WORK REQUIRED –
In the entries below, find each line with the word "signed" and pull it out.

(Itemized modification records)
:::::
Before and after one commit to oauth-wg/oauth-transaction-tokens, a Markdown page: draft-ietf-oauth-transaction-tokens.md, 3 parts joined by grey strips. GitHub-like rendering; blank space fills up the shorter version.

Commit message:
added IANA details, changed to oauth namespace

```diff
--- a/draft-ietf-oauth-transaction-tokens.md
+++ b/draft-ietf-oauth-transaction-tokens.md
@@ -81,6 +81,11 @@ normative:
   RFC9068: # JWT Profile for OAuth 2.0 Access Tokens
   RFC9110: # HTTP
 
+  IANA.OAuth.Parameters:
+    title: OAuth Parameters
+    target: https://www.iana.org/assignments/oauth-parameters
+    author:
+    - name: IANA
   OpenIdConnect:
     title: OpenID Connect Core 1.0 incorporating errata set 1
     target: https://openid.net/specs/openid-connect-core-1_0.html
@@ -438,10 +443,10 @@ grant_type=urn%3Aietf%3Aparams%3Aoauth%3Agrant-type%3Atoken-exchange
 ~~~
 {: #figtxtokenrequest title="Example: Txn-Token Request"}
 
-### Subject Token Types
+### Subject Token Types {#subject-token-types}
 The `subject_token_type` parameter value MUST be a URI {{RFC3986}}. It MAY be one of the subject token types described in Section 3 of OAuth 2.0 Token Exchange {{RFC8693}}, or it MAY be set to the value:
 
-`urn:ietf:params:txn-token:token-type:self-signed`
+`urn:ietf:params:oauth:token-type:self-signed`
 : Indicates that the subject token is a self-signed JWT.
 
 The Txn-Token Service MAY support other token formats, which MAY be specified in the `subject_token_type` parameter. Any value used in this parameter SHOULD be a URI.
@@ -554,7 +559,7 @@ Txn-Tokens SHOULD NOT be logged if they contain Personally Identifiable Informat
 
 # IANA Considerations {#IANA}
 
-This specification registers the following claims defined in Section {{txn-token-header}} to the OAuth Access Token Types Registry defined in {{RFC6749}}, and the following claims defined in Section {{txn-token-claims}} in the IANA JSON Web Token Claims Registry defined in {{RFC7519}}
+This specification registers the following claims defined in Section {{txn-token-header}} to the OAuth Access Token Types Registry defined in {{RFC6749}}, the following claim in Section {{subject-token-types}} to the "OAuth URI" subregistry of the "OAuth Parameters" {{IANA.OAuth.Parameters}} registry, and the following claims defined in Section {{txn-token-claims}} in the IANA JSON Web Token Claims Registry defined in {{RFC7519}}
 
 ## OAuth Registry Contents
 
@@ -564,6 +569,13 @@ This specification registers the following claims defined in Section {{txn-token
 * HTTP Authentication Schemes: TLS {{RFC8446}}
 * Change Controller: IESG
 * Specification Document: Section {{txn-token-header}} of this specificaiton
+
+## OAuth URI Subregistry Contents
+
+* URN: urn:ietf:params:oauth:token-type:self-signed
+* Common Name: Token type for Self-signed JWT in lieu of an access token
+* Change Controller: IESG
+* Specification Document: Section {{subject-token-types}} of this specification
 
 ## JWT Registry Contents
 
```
:::::
ANSWER FOR THIS EXERCISE –
-`urn:ietf:params:txn-token:token-type:self-signed`
+`urn:ietf:params:oauth:token-type:self-signed`
 : Indicates that the subject token is a self-signed JWT.
+* URN: urn:ietf:params:oauth:token-type:self-signed
+* Common Name: Token type for Self-signed JWT in lieu of an access token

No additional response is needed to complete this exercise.